This lightweight, low-cost device worn on the wrist, hand or head allows people affected with cerebral palsy to operate remote-controlled electronic devices like TV, air-conditioner, lights and fans.

“We took advantage of the fact that most equipment today come with IR remote control. We used the IR receiver built into the device and directly operated it from ‘CePal.’ Thereafter, we directly generated the IR control signal needed by the device receiver to operate them; avoiding any intermediate device to act as a gateway. CePal by itself detects and differentiates the optimal tilt, thereby controlling the device. The device allows patients to switch on/off lights and fans, change the TV channel or volume, etc by movement,” says Prabhat Ranjan, professor, embedded systems and sensor networks, DA-IICT.

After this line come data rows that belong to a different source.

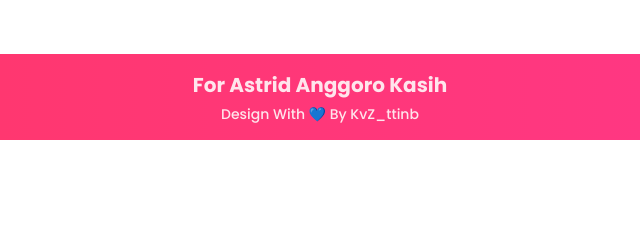
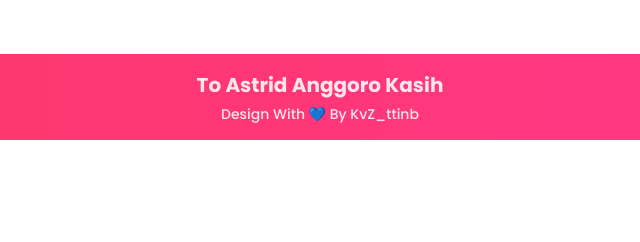
Before and after one commit to TBPriangga/hbdayastrid, a website: page index.html in a window 1280 px wide. Shown: the part 4510-4752 px from the top of the page, 320-960 px from the left. Drawn offline with nearby package versions, Linux system fonts and the light colour scheme.

Commit message:
Update index.html

```diff
--- a/index.html
+++ b/index.html
@@ -180,7 +180,7 @@
     <img src="public/img/Blob 4.svg" class="absolute right-0 select-none pointer-events-none" style="top: 300rem; z-index: -999;" alt="">
     <img src="public/img/Blob 3.svg" class="absolute left-0 select-none pointer-events-none" style="top: 300rem; z-index: -999;" alt="">
     <footer class="col-span-12 mt-20 text-center bg-gradient-to-r from-mycolor to-mycolor-purple text-typografi-red-light py-4 space-y-1">
-      <h4 class="font-bold" style="font-size: 20px;">For Astrid Anggoro Kasih </h4>
+      <h4 class="font-bold" style="font-size: 20px;">To Astrid Anggoro Kasih </h4>
       <p class="font-medium text-sm">Design With 💙 By KvZ_ttinb</p>
     </footer>
   </section>
```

CePal uses a 2D accelerometer sensor (MMA6270QT) to detect motion. The detected movement is then sent to the analogue-to-digital conversion (ADC) pin of an Atmel ATMega32 microcontroller chip. Thereafter, the microcontroller maps digital values from the ADC to IR control signals. The IR signals generated depend upon the IR protocol of the target device, the direction of the tilt and the action to be performed based on the requirement of the patient.

A cut above the rest!
Started as a project by two students, Ramya and Pallavi, who wanted to work on assistive technology for the physically challenged, CePal has taken its first step in becoming the hope for cerebral palsy patients at Sparsh Pediatric Neuro Developmental Therapy Clinic in Ahmedabad. It is being used on cerebral palsy patients and being constantly improved based on the feedback.

But, what makes CePal score over other assistive technologies? It is a complete solution, giving it an edge over its competitors. “Because of their complexity and huge prices, most existing devices are out of reach of the general population,” says professor Ranjan, confident of conquering all the previous limitations.

A complete solution. Taking advantage of MEMS technology-based accelerometer, CePal senses movements with high accuracy. “We kept in mind that cerebral palsy patients do not have very fine control over movements. We put logic in the firmware to detect the tilts,” explains professor Ranjan. Considering each patient’s movement capability and behavioural pattern may differ, CePal is also able to tune parameters to match needs. “CePal provided flexibility in firmware to adjust to the needs, making it easy to be customisable at the user’s end,” says professor Ranjan.

Also, a work in progress would map the user-generated sound to meaningful voice outputs. A microphone is attached to the device that sends the sound input to the central processing unit via a wireless link, which is then mapped to prerecorded voice and corresponding meaningful response to be fed as the output to the speaker.

Cost-effective. CePal is much cheaper than other assistive technology products in the market. Use of the latest hardware components, including MEMS-based sensors, has helped to minimise the number of components, reducing the overall costs. The use of Open Source technology has also made CePal cost-effective. “We used Open Source embedded system development tools and all development is done on Linux platform. In particular, we used GNU GCC cross compilers for firmware development, which helped to cut costs,” says professor Ranjan.

Easy to use. Usability of the device is of paramount importance for cerebral palsy patients and CePal ensures ease of use with its light weight. “We have used recent developments in technology to keep the weight low. The use of a microcontroller helped to reduce the component count. Further, the complete architecture is designed on a light-weight PCB to facilitate the user in using it without any hassle,” says professor Ranjan.